“Lunar New Year is one of the most important annual celebrations for our Asian communities,” Councilmember Chris Marte said. “Unfortunately, while Lunar New Year is recognized as a city holiday, the DOE has not allowed students to have a day off when the first day of the new year falls on a weekend. This caused a lot of confusion for students, and kept them from fully celebrating with their families.”
amNewYork Metro has reached out to the Department of Education for comment, and is awaiting a response.
Wayne Ho, the president of Chinese-American Planning Council, which serves 280,000 New Yorkers, said the community was disappointed with the omission of the Lunar New Year from the city holiday calendar.
“Many in the community, including community members were disappointed and angry at the mayoral office and DOE for not recognizing Lunar New Year as a holiday and letting students off on Monday,” Ho said. “It’s repeating the sins of the past where students are getting pulled out of school and employees need to take time off to celebrate one of the most important holidays.”
Marte described the weeks of Lunar New Year celebration that falls within his district: parades, lion dances, firework viewings, and street fairs. Confetti lines every block and you can buy oranges on every corner. He noted the high numbers of supporters from the Chinatown, Flushing, and Sunset Park neighborhoods who testified at a community hearing on the resolution last month.
“The pandemic and rise in anti-Asian hate crimes led to families staying inside,” Marte said. “But this year, Chinatown came out in full force, proving the resiliency and strength of this immigrant community.”
Asians comprise 17% of New York City’s population, or roughly 1.5 million people. The Lunar New Year, which celebrates the beginning of the new year with its first moon cycle, is honored by billions of Chinese, Korean, Japanese, Vietnamese, Thai, and Tibetan people across Asia and around the world.
“Too often, decision makers and policymakers always play this game that if they do it for one group they have to do it for all groups,” Ho said. “There are so many holidays that DOE recognizes like, Chancellor’s Day. If they were concerned about the 180 days of instruction, they could have taken away some of the other holidays in late June with these random holidays.”
The City Council also adopted Councilmember Sandra Ung’s resolution on Feb. 2 urging Congress to designate Lunar New Year as a federally recognized holiday.
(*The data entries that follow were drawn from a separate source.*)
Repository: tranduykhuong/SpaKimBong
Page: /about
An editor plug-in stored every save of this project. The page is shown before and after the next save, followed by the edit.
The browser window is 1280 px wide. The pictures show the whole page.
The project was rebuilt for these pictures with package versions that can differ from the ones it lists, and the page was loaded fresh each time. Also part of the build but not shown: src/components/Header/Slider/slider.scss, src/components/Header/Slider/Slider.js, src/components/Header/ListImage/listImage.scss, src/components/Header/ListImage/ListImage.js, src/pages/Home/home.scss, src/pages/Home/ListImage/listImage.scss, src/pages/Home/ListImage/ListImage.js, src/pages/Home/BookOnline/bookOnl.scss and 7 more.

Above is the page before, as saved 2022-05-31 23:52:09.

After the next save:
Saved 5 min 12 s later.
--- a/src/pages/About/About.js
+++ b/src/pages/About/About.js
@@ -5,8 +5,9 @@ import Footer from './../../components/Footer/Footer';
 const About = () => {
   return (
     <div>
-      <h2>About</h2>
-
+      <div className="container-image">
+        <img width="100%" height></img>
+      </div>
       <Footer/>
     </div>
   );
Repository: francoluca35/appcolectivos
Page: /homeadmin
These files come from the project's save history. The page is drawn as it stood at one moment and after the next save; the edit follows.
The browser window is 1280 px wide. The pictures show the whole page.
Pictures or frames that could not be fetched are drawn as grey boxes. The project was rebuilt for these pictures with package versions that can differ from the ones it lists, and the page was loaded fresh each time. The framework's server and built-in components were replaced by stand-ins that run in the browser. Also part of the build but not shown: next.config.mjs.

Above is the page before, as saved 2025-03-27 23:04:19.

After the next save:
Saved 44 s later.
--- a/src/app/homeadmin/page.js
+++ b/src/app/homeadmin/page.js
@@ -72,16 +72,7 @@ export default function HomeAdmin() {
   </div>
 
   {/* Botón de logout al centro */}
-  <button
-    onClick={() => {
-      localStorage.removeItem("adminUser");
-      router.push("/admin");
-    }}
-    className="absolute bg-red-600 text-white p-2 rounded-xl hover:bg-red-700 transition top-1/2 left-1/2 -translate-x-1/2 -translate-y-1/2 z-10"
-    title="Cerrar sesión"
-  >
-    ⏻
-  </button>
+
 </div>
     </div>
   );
Ung said the designation would recognize the Asian American community, the fastest growing demographic in the nation.
“Lunar New Year is an extremely important holiday in New York City,” Marte said. “It’s long overdue that our city recognizes this as an official holiday and that our Department of Education makes this an official school holiday as well.”